  • Collaboratively develop execution scenarios with interconnected blueprints showing inter-dependencies
  • Analyze and manage on-going investments, program progress, and value creation

Execution of repeatable success comes from establishing a seamless management approach or a converged framework. It begins with agency priorities and goals and connects all the way through financial investment and program implementation. The converged management framework provides a structured approach that unifies decision-making from the agency leadership to the project management team. It creates collaborative organizational capabilities that can be grouped in the following four functional areas:

  • Governance & Organization -- Integrates the interests of all stakeholders to provide strategic direction and mature management practices.
  • Strategic Investment Management -- Maintains the ability to deliver critical public services and enhance national security by identifying and minimizing non-strategic spending and connecting agency goals with financial investments.
  • Strategy & Planning -- Establishes and validates strategy grounded in financial practices and performance measurement within the framework of government requirements.
  • Strategic Enterprise Architecture -- Outlines the business, process and technology models required to execute operational agency goals.

Collaborative Management
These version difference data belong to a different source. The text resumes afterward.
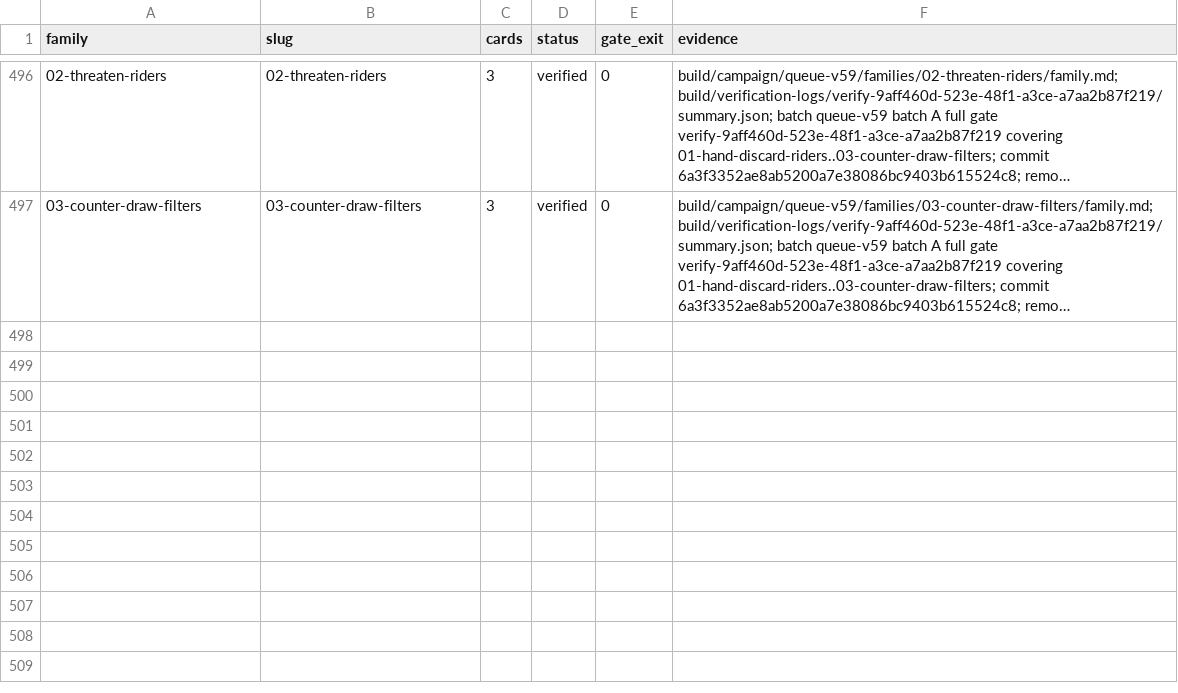
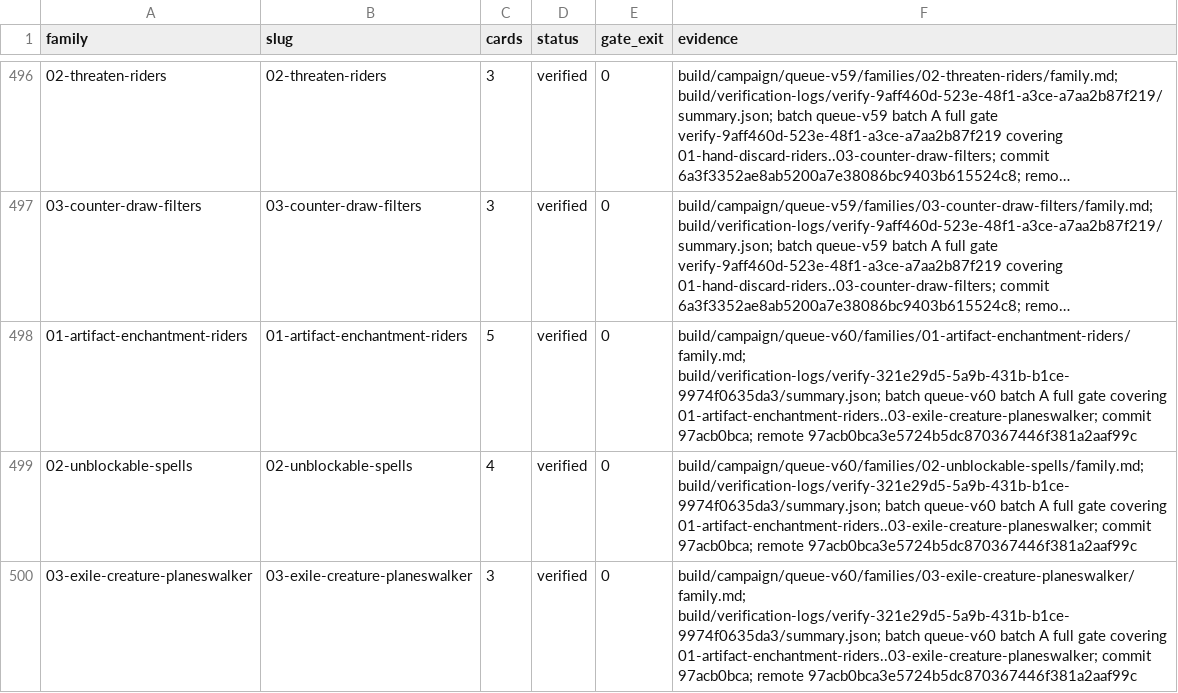
Before and after one commit to pizzaninja188/Cockatrice, a TSV file: build/campaign/status.tsv, drawn as a sheet; only a part is shown, gaps mark what is left out; long unchanged cells end in …; the diff names each change by its address in the sheet, - before the commit and + after, or states it on an @@ line.

Commit message:
Record queue-v60 batch A delivery evidence

```diff
--- a/build/campaign/status.tsv
+++ b/build/campaign/status.tsv
+row 498: 01-artifact-enchantment-riders | 01-artifact-enchantment-riders | 5 | verified | 0 | build/campaign/queue-v60/families/01-artifact-enchantment-riders/family.md; build/verification-logs/verify-321e29d5-5a9b-431b-b1ce-9974f0635da3/summary.json; batch queue-v60 batch A full gate covering 01-artifact-enchantment-riders..03-exile-creature-planeswalker; commit 97acb0bca; remote 97acb0bca3e5724b5dc870367446f381a2aaf99c
+row 499: 02-unblockable-spells | 02-unblockable-spells | 4 | verified | 0 | build/campaign/queue-v60/families/02-unblockable-spells/family.md; build/verification-logs/verify-321e29d5-5a9b-431b-b1ce-9974f0635da3/summary.json; batch queue-v60 batch A full gate covering 01-artifact-enchantment-riders..03-exile-creature-planeswalker; commit 97acb0bca; remote 97acb0bca3e5724b5dc870367446f381a2aaf99c
+row 500: 03-exile-creature-planeswalker | 03-exile-creature-planeswalker | 3 | verified | 0 | build/campaign/queue-v60/families/03-exile-creature-planeswalker/family.md; build/verification-logs/verify-321e29d5-5a9b-431b-b1ce-9974f0635da3/summary.json; batch queue-v60 batch A full gate covering 01-artifact-enchantment-riders..03-exile-creature-planeswalker; commit 97acb0bca; remote 97acb0bca3e5724b5dc870367446f381a2aaf99c
```
Also changed, not shown: 1 other file.
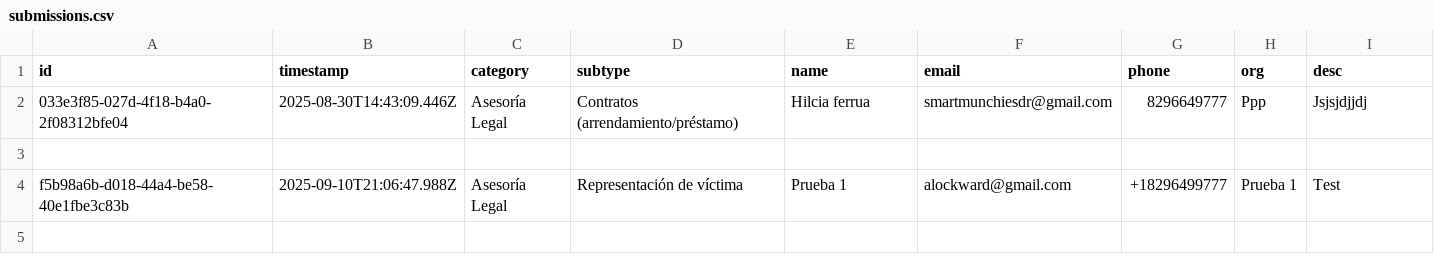
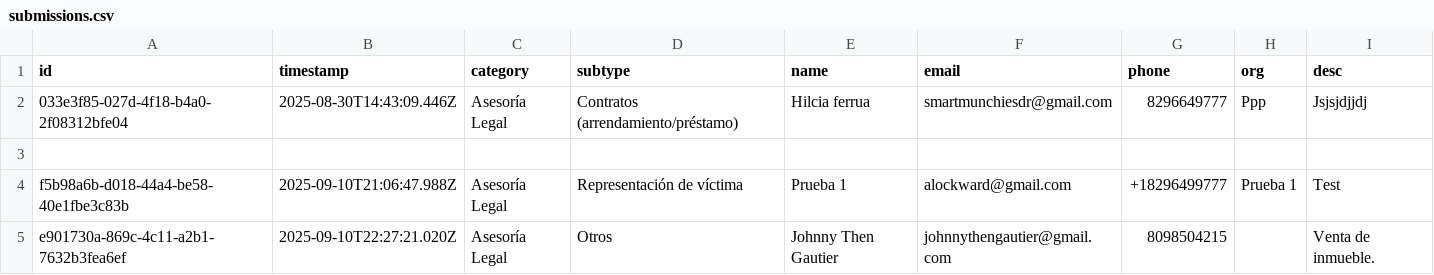
Before and after one commit to alockward/simple-ltf-data, a CSV file: submissions.csv, drawn as a sheet.

Commit message:
Add submission e901730a-869c-4c11-a2b1-7632b3fea6ef at 2025-09-10T22:27:21.020Z

```diff
--- a/submissions.csv
+++ b/submissions.csv
@@ -4 +4,2 @@ id,timestamp,category,subtype,name,email,phone,org,desc
 "f5b98a6b-d018-44a4-be58-40e1fbe3c83b","2025-09-10T21:06:47.988Z","Asesoría Legal","Representación de víctima","Prueba 1","alockward@gmail.com","+18296499777","Prueba 1","Test"
+"e901730a-869c-4c11-a2b1-7632b3fea6ef","2025-09-10T22:27:21.020Z","Asesoría Legal","Otros","Johnny Then Gautier","johnnythengautier@gmail.com","8098504215","","Venta de inmueble."
```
An operating blueprint provides two strategic enablers: 360-degree enterprise models; and impact analyses and scenarios for true value creation. The 360-degree models can be of a process, an organization or a technology with the ability to proactively visualize the end-to-end goals and execution strategies before and during the implementation of costly and often irreversible strategies that can hamper goals. In government, as in business, these models create the opportunity to ask "what-if" and test scenarios that help vet problems and issues ahead of major financial commitments. Impact analyses and scenarios create multiple output scenarios, evaluate the end-to-end impact of each scenario, and arrive at the optimal solution.

An operating blueprint allows everyone in an enterprise to work together based on converged intelligence of new and emerging service delivery models, execution capabilities and drives cost and process efficiencies - without negatively impacting citizen service.

Make no mistake, every government is a big organization with a huge budget, a complex management hierarchy and diverse, sometimes conflicting stakeholders. And any large organization in today's complex global environment requires collaborative execution. Unless you collaborate on the development of a strategy, as well as the operational execution of that strategy, the organization will fail to create value. Therefore, every public service agency must create a collaborative management structure driven from an interconnected 360-degree enterprise model to execute the operational plan.

Conclusion

It's no secret that public agencies often operate like 'satellite republics', with little or no integrated communication. That leaves the end user -- the citizen -- with a marginalized level of public service. Every major organization in today's complex and constantly changing marketplace requires collaborative execution. As with the private sector, all public agencies are functioning within a global marketplace -- the key difference lies in the constituencies it serves.

In the same manner that a company bears responsibility in answering to the company shareholders, a pubic agency is accountable to its stakeholders -- primarily the citizens that depend on an agency's critical services. At the end of the day, how a country is managed is by far the most important operation of all.

For more by Faisal Hoque, click here.